The floods of 2004-05, along with the Shell Chemical Explosion, the storms of 1998 and the various presidential visits to our area, was among the biggest stories I've covered in my almost 30 years (29 years this past week) at WTAP.
It's one of those stories that no one in the area at this time (especially no one who actually was affected by the storm and the floods) will ever forget.
But all of us...including those of us in the media...who were caught up in the story at the time, tend to forget what DIDN'T happen as a result of the storm and in the weeks to follow.
Lots of people were displaced by the floods, which took the area by surprise. Many of us went to bed the night before thinking the worst of the storm had passed us by. People who weren't displaced, such as downtown Marietta businesses, suffered financial losses into the hundreds of thousands (perhaps even millions) of dollars. Some never reopened.
But I don't recall of one person losing their lives as a result of the storm and the floods. That's amazing when you think about it, considering all the devastation.
I thought of that almost a year later, when Hurricane Katrina hit the Gulf Coast, resulting not only in billions of dollars in damages, but the loss of more than 1800 lives.
The two storms, admittedly, aren't a good comparison. I like to say that what we faced from Ivan was a mud puddle compared to Katrina.
Compare it instead, to the previously-mentioned storms of June, 1998, which resulted in several deaths, half a dozen alone in Noble County.
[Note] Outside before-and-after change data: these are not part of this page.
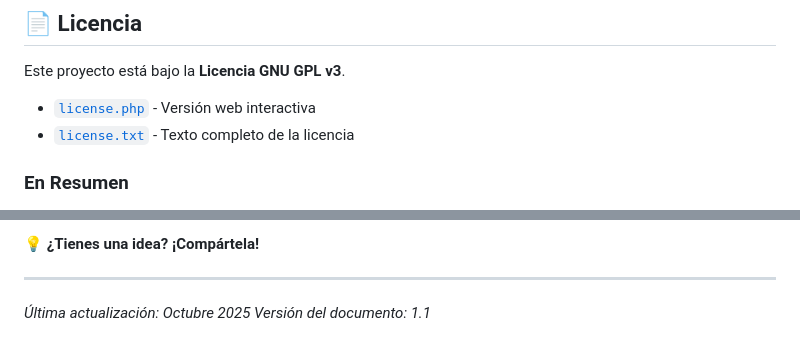
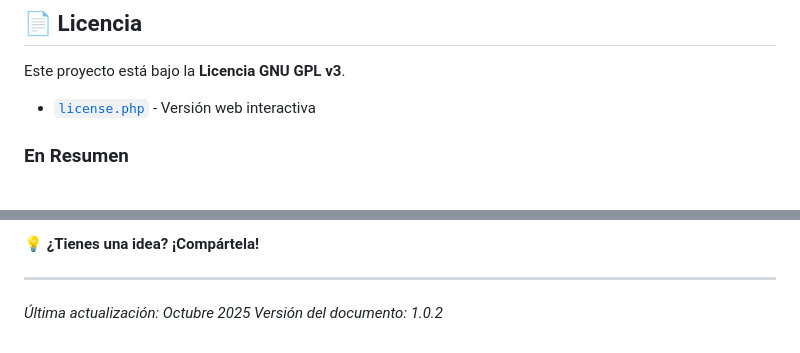
Before and after one commit to sergioecm60/secmti, a Markdown page: README.md, 2 parts joined by grey strips. Rendered like a GitHub page.

Commit message:
gnu3 licencia

```diff
--- a/README.md
+++ b/README.md
@@ -697,7 +697,6 @@ Las contribuciones son bienvenidas. Por favor:
 Este proyecto está bajo la **Licencia GNU GPL v3**.
 
 - [`license.php`](license.php) - Versión web interactiva
-- [`license.txt`](license.txt) - Texto completo de la licencia
 
 ### En Resumen
 
@@ -777,4 +776,4 @@ Para reportar bugs o solicitar features:
 ---
 
 *Última actualización: Octubre 2025*
-*Versión del documento: 1.1*
+*Versión del documento: 1.0.2*
```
Although, as I learned from some business people and residents this week, the "Ivan storm" has left some physical and emotional scars, most of the people affected by it are still around, unless they've moved out of the area.
Mostly, people have moved on. And that's a good thing.